*** Material provided Section Begins ***
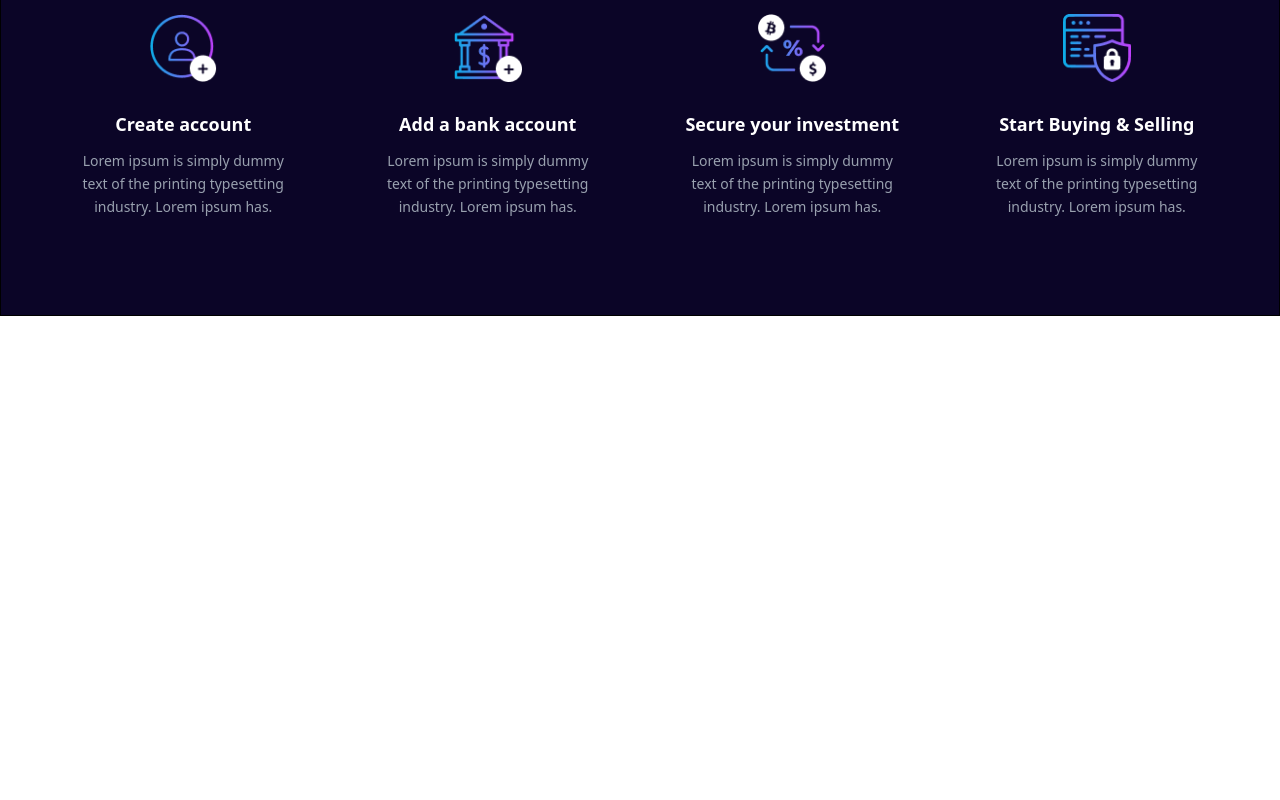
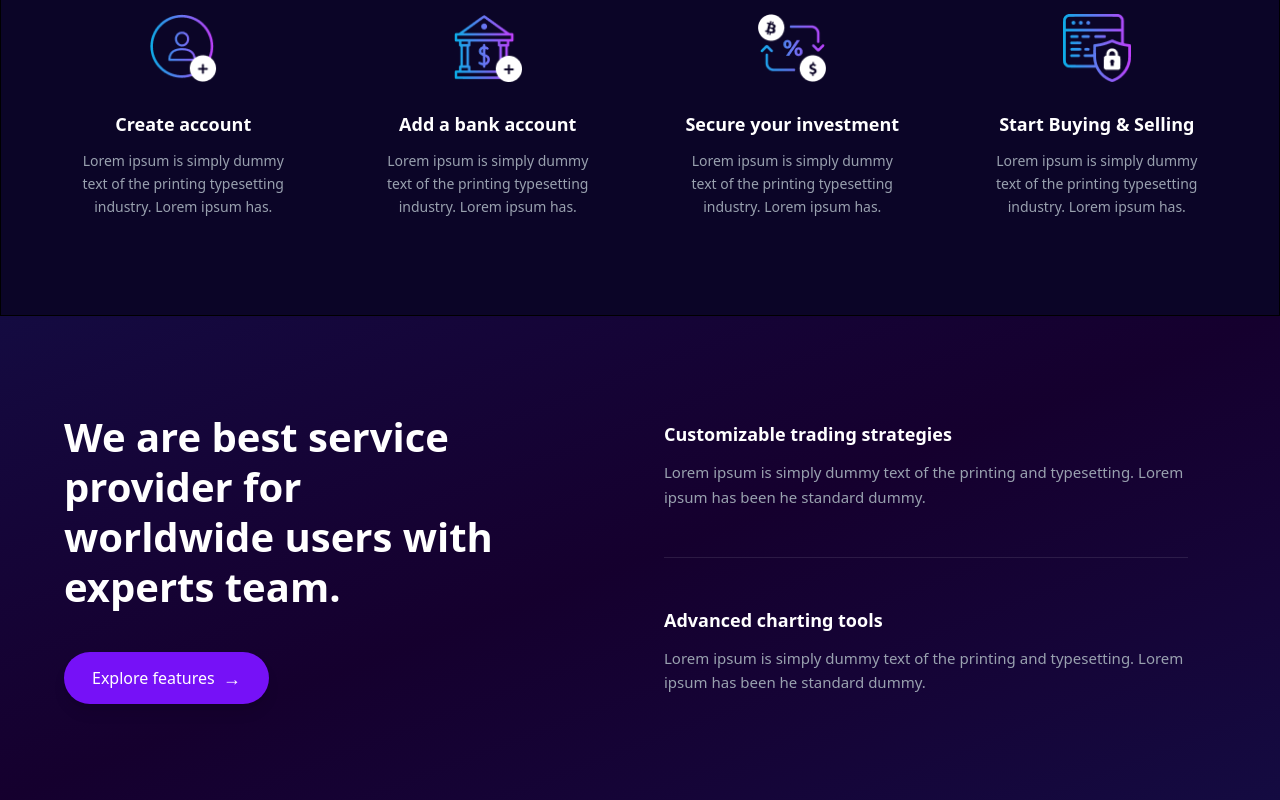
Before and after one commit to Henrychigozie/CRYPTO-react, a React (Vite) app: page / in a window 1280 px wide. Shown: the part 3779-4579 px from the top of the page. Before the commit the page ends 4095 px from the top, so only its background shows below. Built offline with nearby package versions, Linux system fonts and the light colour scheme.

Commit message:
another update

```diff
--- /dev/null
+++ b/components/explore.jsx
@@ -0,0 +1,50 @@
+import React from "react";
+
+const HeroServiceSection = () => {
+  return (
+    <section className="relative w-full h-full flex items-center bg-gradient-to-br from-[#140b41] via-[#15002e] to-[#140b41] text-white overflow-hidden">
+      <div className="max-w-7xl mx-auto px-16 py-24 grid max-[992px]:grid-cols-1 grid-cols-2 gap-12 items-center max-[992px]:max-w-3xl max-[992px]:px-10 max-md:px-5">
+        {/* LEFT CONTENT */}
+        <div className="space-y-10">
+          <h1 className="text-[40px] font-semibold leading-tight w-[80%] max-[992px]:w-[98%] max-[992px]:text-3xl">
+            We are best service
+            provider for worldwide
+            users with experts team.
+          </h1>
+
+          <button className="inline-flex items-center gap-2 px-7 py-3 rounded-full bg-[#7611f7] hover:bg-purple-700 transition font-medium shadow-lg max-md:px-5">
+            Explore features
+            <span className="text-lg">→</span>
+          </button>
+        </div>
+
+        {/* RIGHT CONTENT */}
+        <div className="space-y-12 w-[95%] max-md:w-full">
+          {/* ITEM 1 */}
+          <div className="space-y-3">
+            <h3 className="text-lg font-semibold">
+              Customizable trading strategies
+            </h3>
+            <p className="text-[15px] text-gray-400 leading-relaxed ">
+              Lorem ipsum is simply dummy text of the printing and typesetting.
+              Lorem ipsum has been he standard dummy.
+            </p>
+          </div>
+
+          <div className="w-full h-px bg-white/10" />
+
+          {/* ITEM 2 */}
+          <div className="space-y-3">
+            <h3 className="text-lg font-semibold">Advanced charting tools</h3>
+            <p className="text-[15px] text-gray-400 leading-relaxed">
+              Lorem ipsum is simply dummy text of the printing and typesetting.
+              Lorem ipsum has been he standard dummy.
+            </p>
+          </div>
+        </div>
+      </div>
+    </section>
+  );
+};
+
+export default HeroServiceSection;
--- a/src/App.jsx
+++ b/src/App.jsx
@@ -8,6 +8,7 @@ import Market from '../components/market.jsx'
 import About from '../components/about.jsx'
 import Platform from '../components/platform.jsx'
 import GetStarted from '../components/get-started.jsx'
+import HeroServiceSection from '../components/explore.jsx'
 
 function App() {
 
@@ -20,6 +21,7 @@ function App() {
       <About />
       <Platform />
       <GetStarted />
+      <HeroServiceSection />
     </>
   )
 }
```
*** Material provided Section Ends ***
**Task objective:** Copy each line of the listing that contains "react".

**Solution to this exercise:**
Before and after one commit to Henrychigozie/CRYPTO-react, a React (Vite) app: page / in a window 1280 px wide. Shown: the part 3779-4579 px from the top of the page. Before the commit the page ends 4095 px from the top, so only its background shows below. Built offline with nearby package versions, Linux system fonts and the light colour scheme.
+import React from "react";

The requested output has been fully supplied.